Nottinghamshire County Council has 'good levels' of PPE to manage a potential winter Covid spike
Nottinghamshire County Council’s current stock of PPE gives the “assurance” it can manage a potential Covid peak this winter, an official has said.
And the coming winter months will be used to assess the council’s planning, ahead of the Government ending its provision of free PPE in March next year.
Council papers say the authority has “good levels of stock” for items such as masks and visors, which remain mandatory within the health and social care setting.
When the pandemic first struck, however, council teams were stockpiling PPE items at County Hall and spent almost £2.7 million acquiring the equipment within the first two months.
The council has since created a PPE warehouse full of both its own stock and Department of Health and Social Care items, kept in preparation for future outbreaks.
However, this comes ahead of Government plans to halt its programme of free PPE for local councils in March 2022.
After this point, local authorities must pay for any equipment they require to support health and social care staff.

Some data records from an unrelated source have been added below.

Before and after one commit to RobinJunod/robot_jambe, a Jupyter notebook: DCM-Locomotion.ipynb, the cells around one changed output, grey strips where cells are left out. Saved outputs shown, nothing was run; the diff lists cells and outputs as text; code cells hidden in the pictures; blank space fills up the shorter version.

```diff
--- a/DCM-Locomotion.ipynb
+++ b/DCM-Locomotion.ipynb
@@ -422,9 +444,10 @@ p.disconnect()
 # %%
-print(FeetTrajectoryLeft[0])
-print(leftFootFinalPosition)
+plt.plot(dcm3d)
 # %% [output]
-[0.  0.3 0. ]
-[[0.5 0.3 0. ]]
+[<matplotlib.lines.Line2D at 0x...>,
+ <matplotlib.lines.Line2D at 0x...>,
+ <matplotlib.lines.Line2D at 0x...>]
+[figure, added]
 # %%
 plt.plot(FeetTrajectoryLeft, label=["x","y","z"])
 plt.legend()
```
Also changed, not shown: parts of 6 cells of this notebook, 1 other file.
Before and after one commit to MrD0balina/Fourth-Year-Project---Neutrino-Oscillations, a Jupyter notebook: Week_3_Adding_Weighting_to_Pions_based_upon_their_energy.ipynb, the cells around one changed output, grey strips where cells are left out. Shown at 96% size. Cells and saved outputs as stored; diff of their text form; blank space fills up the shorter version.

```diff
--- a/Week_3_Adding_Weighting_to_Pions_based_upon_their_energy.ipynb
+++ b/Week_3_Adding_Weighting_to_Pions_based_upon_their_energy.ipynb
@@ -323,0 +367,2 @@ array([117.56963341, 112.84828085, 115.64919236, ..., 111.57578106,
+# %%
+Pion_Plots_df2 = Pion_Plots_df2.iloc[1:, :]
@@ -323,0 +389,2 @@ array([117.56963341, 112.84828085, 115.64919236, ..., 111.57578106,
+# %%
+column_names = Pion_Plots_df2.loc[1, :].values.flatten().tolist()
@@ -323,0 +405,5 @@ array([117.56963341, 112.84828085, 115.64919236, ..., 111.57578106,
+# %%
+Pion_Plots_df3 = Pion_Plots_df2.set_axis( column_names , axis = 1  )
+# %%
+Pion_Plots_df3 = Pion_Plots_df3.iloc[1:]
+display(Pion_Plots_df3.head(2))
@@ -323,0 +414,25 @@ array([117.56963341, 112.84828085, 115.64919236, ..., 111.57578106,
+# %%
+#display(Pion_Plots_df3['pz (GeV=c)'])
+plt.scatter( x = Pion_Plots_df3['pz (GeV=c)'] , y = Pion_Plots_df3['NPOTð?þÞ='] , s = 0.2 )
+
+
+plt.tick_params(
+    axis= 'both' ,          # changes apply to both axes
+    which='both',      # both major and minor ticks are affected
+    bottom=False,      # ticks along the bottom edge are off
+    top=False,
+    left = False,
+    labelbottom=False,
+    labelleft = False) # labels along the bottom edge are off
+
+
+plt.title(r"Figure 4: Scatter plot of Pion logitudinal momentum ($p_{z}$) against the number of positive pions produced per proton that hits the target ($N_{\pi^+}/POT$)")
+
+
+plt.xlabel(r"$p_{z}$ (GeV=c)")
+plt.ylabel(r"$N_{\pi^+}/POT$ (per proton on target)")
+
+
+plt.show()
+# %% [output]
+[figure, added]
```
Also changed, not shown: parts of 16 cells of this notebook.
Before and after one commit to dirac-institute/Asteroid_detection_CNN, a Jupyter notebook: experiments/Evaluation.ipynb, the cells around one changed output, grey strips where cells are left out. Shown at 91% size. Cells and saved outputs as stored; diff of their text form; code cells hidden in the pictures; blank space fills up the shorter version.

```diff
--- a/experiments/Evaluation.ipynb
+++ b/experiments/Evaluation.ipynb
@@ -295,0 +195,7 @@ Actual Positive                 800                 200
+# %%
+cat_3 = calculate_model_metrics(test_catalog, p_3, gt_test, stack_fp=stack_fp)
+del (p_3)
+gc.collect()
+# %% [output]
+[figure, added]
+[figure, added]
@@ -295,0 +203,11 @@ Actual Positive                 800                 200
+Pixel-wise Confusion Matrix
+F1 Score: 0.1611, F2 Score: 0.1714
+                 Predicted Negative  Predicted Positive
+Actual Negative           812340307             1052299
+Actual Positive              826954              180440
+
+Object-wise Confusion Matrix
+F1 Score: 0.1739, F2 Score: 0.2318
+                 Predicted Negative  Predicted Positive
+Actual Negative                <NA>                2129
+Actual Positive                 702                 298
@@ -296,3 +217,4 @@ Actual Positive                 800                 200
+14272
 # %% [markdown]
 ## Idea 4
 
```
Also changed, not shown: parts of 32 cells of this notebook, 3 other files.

But Kaj Ghattaora, group manager for procurement at the council, told the finance committee on Monday September 6 the council is preparing for this change.
She said: “Last year we were in a responsive mode but now we’ve got a strong team, a warehouse [and] a really good stock-management system.
“We’ve got good levels of stock, both from DHSC and our own, and that provides us with the assurance we can manage any peak we may face in the winter.
“In terms of future PPE provision, we’re going to take stock of what the winter looks like, and what impact that has on PPE.
“We’ll be looking to bring a further report sometime in the new year, with outlines for what we do beyond March 2022.”
The council documents say spending on PPE reduced to as low as £85.75 in May 2021, down from more than £2.4 million in April last year.
But the meeting heard concerns from some councillors, who fear Covid “is not going to go away”.
Councillor Lee Waters, who represents Hucknall South, said: “Whilst I welcome this report, I have concerns about the financial impact on this authority when we no longer receive financial support after March 31, 2022.
“Covid is not going to go away and remains a particular problem in north Nottinghamshire.
“If Covid remains a significant issue after March 31, 2022, do we expect the DHSC to extend its financial support accordingly?”
Responding to the concerns, Coun Richard Jackson, chairman of the finance committee, said the authority has ample reserve cash to acquire PPE if or when the DHSC support ends.
He added: “We have put money into our Covid reserve to deal with this sort of cost, which we know will come up.
“We have got plans and we’ve got stocks of PPE as and when it’s required, but we obviously don’t know what the requirement is going to be at this stage.”